Twenty-six fashion students at SUNY Oneonta are acquiring real-world industry knowledge thanks to an experiential learning project with leading sportswear brand PUMA. SUNY Oneonta alumnus Scott Saltzman ’86, PUMA’s national sales manager, has reconnected with his alma mater to inspire fashion and textile majors by assisting with a class project based on PUMA’s Fall 2021 product release.
Hands-On Fashion Promotion Experience
Juniors and seniors enrolled in Assistant Professor Sarah Portway’s Fashion Promotion course have been engaged in a semester-long exercise to develop creative promotional strategies to launch a new product for PUMA. For the students, the end product is a detailed promotional pitch that would be suitable for presentation inside a PUMA boardroom.

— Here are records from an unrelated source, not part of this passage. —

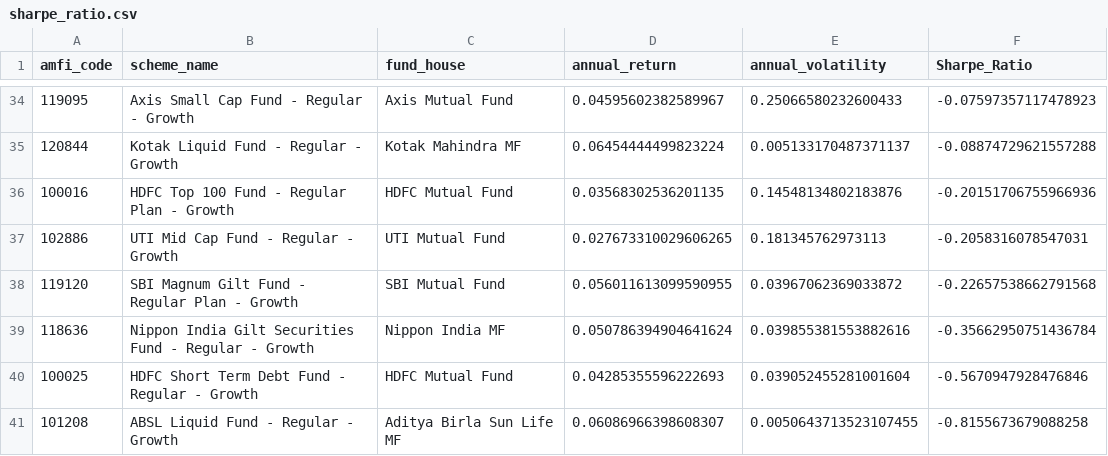
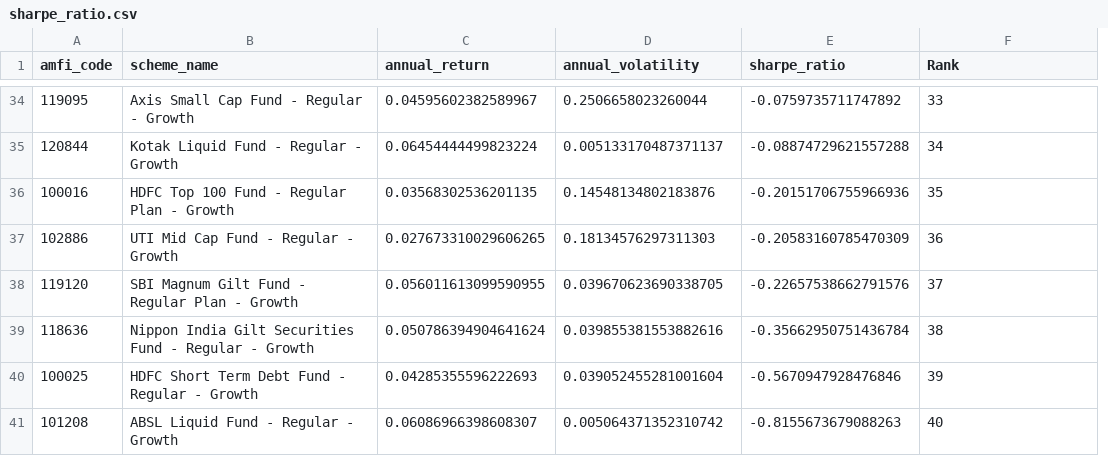
Before and after one commit to Amit769/mutual-fund-analytics, a CSV file: outputs/reports/sharpe_ratio.csv, drawn as a sheet; only a part is shown, gaps mark what is left out; removed rows and columns are numbered as before the commit, all else as after; the diff covers the shown part only; the diff names each change by its address in the sheet, - before the commit and + after, or states it on an @@ line.

```diff
--- a/outputs/reports/sharpe_ratio.csv
+++ b/outputs/reports/sharpe_ratio.csv
-column C (fund_house), rows 34-41: Axis Mutual Fund | Kotak Mahindra MF | HDFC Mutual Fund | UTI Mutual Fund | SBI Mutual Fund | Nippon India MF | HDFC Mutual Fund | Aditya Birla Sun Life MF
+column E (sharpe_ratio), rows 34-41: -0.0759735711747892 | -0.08874729621557288 | -0.20151706755966936 | -0.20583160785470309 | -0.22657538662791576 | -0.35662950751436784 | -0.5670947928476846 | -0.8155673679088263
-F1: Sharpe_Ratio
+F1: Rank
-D34 (annual_volatility): 0.25066580232600433
+D34 (annual_volatility): 0.2506658023260044
-F34 (Rank): -0.07597357117478923
+F34 (Rank): 33
-F35 (Rank): -0.08874729621557288
+F35 (Rank): 34
-F36 (Rank): -0.20151706755966936
+F36 (Rank): 35
-D37 (annual_volatility): 0.181345762973113
+D37 (annual_volatility): 0.18134576297311303
-F37 (Rank): -0.2058316078547031
+F37 (Rank): 36
-D38 (annual_volatility): 0.03967062369033872
+D38 (annual_volatility): 0.039670623690338705
-F38 (Rank): -0.22657538662791568
+F38 (Rank): 37
-F39 (Rank): -0.35662950751436784
+F39 (Rank): 38
-F40 (Rank): -0.5670947928476846
+F40 (Rank): 39
-D41 (annual_volatility): 0.0050643713523107455
+D41 (annual_volatility): 0.005064371352310742
-F41 (Rank): -0.8155673679088258
+F41 (Rank): 40
```
Also changed, not shown: 61 edited cells elsewhere in this file, outputs/reports/alpha_beta.csv, outputs/reports/cagr_comparison.csv, 14 other files.
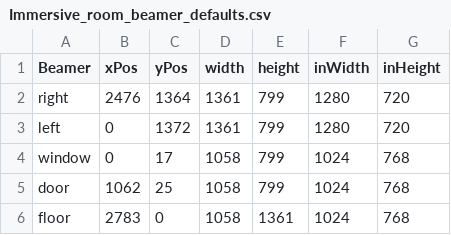
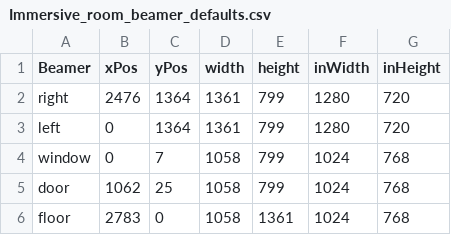
Before and after one commit to Rauleal/Immersive_enviroments_hva, a CSV file: Tools_HvA/Chan/Immersive_room_beamer_defaults.csv, drawn as a sheet.

Commit message:
immersive room tempalte improved template

```diff
--- a/Tools_HvA/Chan/Immersive_room_beamer_defaults.csv
+++ b/Tools_HvA/Chan/Immersive_room_beamer_defaults.csv
@@ -2,4 +2,4 @@
 right;2476;1364;1361;799;1280;720
-left;0;1372;1361;799;1280;720
-window;0;17;1058;799;1024;768
+left;0;1364;1361;799;1280;720
+window;0;7;1058;799;1024;768
 door;1062;25;1058;799;1024;768
```
Also changed, not shown: 6 other files.
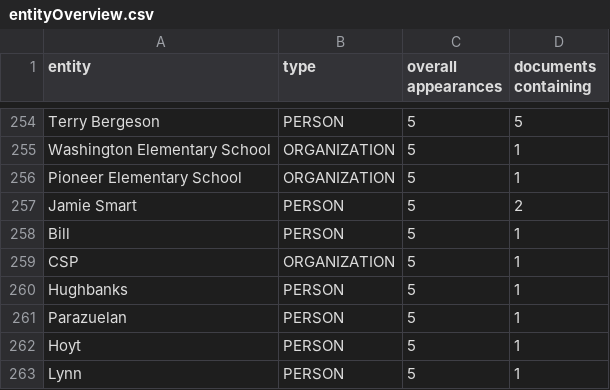
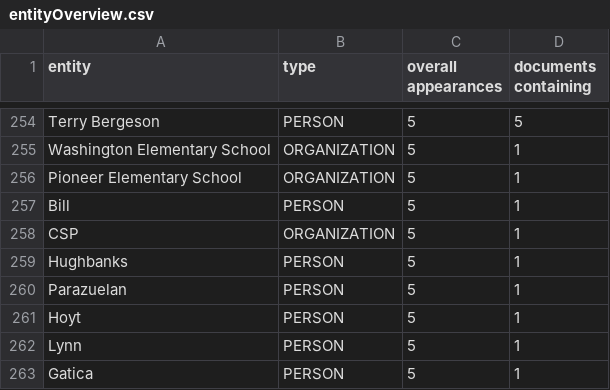
Before and after one commit to pageturners/pageturners.github.io, a CSV file: csv/entityOverview.csv, drawn as a sheet; only a part is shown, gaps mark what is left out; the shorter side is filled out with more unchanged rows.

Commit message:
Fixed entity appearance nums

```diff
--- a/csv/entityOverview.csv
+++ b/csv/entityOverview.csv
@@ -256,3 +256,2 @@ Washington Elementary School,ORGANIZATION,5,1
 Pioneer Elementary School,ORGANIZATION,5,1
-Jamie Smart,PERSON,5,2
 Bill,PERSON,5,1
```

Students began by preparing a one- to two-page mini-pitch outlining their promotional ideas. Portway then divided the students into small groups. Members of each group met in person and via Microsoft Teams to develop and flesh out their group strategy, collaborating on budgets, scheduling and production of mock-ups, as well as project reports, peer evaluations and group assignments. Along the way, the students conferred regularly with Saltzman, Portway and a teaching assistant.
The effort has been invaluable in helping students learn long-term project management skills such as setting and meeting goals and understanding how to work successfully with others, Portway says. Equally important, she says, is having a guest lecturer like Saltzman, a professional who has “walked the walk” and is able to share his experiences and insights.
“Scott brings not only his knowledge and savvy but also his enthusiasm in working with the students,” Portway said. “This is so important. Our students need to be exposed to as many careers and as many networking opportunities as possible.”
Learning Goes Both Ways
Saltzman says working with the students is mutually beneficial: They learn from him, but he also learns from them. “Their feedback is priceless. They are the ultimate end consumer that PUMA wants to reach, especially in my area—the fashion world,” Saltzman said. “We have malls and soccer stores, but it’s that fashion-conscious young kid 16 to 21 who we want to attract because that’s how companies like ours grow—you interest them when they’re young and then keep engaging them with different products.
“I don’t know why it took me so long (to get involved),” he said. “I would love to have done this 15-20 years ago, earlier in my career, knowing how students like to interact with alumni in fields they want to get into.”
About the Fashion Major
SUNY Oneonta's Fashion and Textiles program focuses on the relationship of textiles and clothing to the physical, aesthetic, psychological, cultural, economic and social needs of people and their families. Fashion and textiles majors specialize in either fashion merchandising or fashion design. Fashion merchandising courses focus on marketing, merchandising, retailing, promotions, economic analysis and fashion journalism. Fashion design courses include apparel construction, apparel design, illustration, pattern making, computer-assisted design and wearable art.